Recently “leaked” schematics for Apple’s next-generation iPhone reveal the company could be returning to a sharper, squarer form factor similar to that of the iPhone 5. They also hinted at a big change for Touch ID.
With Apple expected to eliminate the Home button from this year’s iPhone, its fingerprint scanner could be relocated to its back — like on many Androids. This would free up space on the front of the phone for a larger display, while maintaining the secure and super-fast biometric sensor we all love.
But is a rear-facing fingerprint scanner a smart move, or should it remain on the front of the iPhone? Join us in this week’s Friday Night Fight as we battle it out over the iPhone 8’s Touch ID button.

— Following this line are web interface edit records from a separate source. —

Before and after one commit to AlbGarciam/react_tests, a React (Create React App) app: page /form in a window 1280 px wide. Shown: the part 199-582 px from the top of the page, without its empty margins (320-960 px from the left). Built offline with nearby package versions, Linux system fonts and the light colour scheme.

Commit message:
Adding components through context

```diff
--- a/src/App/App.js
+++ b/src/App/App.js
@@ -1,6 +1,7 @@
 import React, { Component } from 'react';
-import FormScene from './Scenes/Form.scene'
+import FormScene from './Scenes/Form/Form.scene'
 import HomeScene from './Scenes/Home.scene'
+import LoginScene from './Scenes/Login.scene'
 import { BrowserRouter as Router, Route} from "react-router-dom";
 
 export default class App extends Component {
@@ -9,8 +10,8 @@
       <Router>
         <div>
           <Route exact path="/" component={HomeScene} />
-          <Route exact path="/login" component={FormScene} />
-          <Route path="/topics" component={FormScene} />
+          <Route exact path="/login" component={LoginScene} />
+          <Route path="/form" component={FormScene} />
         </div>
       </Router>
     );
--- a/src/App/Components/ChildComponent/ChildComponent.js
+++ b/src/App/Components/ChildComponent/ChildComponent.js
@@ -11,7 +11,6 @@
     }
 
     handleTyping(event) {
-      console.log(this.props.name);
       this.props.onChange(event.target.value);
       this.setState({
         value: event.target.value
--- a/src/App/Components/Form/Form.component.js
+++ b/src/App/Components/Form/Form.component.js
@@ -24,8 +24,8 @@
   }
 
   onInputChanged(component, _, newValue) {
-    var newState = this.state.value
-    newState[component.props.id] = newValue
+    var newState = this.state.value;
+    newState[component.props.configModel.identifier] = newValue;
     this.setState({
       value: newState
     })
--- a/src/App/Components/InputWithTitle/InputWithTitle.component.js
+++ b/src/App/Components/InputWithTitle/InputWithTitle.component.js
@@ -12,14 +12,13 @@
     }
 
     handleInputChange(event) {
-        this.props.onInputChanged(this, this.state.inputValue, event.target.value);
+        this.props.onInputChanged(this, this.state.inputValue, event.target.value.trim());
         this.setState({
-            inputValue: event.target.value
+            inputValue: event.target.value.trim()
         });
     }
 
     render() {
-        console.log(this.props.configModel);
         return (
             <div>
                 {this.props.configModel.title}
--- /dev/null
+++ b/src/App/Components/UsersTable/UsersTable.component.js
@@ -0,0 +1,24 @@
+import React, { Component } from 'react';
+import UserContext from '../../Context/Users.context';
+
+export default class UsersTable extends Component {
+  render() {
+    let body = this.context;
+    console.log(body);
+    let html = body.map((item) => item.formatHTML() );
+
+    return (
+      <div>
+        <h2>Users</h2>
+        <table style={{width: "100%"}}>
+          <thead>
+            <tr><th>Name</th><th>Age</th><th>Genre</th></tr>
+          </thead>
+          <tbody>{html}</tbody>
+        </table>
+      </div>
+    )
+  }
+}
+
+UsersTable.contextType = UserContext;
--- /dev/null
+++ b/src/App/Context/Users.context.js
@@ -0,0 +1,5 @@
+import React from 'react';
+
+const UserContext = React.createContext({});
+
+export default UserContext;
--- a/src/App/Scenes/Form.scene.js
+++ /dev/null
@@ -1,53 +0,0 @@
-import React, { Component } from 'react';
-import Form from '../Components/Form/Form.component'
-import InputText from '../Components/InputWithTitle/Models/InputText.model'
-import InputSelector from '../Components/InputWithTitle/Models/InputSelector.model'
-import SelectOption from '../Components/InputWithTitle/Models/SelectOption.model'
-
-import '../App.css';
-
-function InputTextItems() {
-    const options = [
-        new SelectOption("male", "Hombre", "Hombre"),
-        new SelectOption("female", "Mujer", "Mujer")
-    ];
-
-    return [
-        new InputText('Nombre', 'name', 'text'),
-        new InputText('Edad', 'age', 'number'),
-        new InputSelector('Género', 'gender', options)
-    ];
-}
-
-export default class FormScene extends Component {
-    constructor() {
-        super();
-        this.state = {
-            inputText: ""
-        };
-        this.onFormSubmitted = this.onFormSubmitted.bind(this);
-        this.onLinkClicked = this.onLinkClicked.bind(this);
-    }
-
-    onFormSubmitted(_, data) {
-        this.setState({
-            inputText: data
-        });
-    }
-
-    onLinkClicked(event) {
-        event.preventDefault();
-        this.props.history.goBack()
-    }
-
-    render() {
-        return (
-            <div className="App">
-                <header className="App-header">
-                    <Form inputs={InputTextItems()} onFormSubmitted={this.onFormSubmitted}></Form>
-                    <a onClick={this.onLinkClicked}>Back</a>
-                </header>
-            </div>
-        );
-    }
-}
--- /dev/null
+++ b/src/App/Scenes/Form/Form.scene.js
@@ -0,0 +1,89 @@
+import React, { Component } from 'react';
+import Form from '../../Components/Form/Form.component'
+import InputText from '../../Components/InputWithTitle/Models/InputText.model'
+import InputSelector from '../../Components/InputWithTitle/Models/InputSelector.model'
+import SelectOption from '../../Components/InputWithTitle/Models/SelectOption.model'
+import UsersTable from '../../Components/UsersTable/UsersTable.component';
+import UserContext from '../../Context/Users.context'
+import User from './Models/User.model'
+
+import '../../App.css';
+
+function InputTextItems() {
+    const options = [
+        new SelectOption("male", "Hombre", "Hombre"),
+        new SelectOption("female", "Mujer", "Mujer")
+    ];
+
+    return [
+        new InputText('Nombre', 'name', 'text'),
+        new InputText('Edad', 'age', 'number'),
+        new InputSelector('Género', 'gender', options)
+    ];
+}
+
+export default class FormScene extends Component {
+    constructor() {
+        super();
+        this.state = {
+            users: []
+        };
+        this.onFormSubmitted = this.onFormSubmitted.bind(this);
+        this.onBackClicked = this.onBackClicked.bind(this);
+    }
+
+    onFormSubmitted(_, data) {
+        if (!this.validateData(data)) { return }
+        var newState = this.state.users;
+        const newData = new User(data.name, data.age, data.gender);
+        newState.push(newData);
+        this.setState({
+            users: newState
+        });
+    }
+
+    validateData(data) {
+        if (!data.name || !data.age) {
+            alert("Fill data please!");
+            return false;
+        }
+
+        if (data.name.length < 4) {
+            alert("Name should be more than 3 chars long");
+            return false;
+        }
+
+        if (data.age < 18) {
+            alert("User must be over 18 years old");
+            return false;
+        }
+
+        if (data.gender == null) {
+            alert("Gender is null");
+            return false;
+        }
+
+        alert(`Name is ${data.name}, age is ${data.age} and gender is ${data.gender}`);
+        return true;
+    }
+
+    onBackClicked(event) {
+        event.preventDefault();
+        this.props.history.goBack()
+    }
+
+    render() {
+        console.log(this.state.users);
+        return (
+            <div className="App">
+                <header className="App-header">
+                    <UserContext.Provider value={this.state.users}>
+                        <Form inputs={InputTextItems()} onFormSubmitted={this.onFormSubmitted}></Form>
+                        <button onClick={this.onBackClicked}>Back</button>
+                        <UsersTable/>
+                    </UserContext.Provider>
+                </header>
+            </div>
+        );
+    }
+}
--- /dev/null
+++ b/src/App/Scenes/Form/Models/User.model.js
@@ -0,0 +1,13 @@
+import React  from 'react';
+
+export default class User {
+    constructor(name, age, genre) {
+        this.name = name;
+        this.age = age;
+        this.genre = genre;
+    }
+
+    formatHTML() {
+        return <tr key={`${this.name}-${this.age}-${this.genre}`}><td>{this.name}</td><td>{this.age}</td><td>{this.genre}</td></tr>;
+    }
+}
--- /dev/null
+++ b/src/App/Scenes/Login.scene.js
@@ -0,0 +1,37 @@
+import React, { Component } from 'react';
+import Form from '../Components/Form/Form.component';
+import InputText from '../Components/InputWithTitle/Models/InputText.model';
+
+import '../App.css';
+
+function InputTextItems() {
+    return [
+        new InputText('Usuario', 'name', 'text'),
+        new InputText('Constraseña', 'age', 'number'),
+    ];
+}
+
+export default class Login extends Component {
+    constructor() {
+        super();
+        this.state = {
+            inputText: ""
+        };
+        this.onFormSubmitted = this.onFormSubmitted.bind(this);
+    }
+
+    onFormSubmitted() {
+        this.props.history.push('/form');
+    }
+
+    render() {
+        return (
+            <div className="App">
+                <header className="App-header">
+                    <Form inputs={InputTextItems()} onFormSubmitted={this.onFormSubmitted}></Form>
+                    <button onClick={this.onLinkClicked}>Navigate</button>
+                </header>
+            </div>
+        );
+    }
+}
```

The first reviews of the Galaxy S8 and Galaxy S8+ have dropped a day ahead of their official launch in many markets, and there’s one thing to take away from them: Samsung just knocked it out of the park with its best smartphones to date.
Despite the problems the company encountered with the Galaxy Note 7 last fall, it has managed to produce two new devices that don’t disappoint. From gorgeous design and impressive cameras to the best display on the market, the Galaxy S8 series has it all.
It might not perfect, but the changes and improvements Samsung has made show Apple what a smartphone should be in 2017, and make it even more difficult for the iPhone to catch up.
A new photo of what is believed to be iPhone 8 schematics reveals a surprising new design direction.
Apple appears to have done away with the smooth curves we’ve come to expect from its smartphones in recent years, opting instead for sharper edges and flat sides. This image suggests the next iPhone will be much like the iPhone 5, only bigger.
Samsung isn’t giving up on its Galaxy Note lineup following last year’s exploding battery fiasco. According to one reliable analyst, a Galaxy Note 8 is coming with a dual-lens camera that will be “much better than that of the iPhone 7 Plus.”
The Galaxy S8 might be packing a brand new Qualcomm processor, and it might outpace the iPhone 7 easily in benchmark tests. But when it comes to real-world performance, Apple’s 7-month-old smartphone proves it’s still king.
The next iPhone Apple unveils may not prove as expensive as some have speculated, according to a new research note from investment firm UBS.
Early rumors for the iPhone 8 claimed it will cost upward of $1,000. However, UBS analyst Steve Milunovich says the real price tag will most likely be a lot less than that. And fans might have Samsung to thank.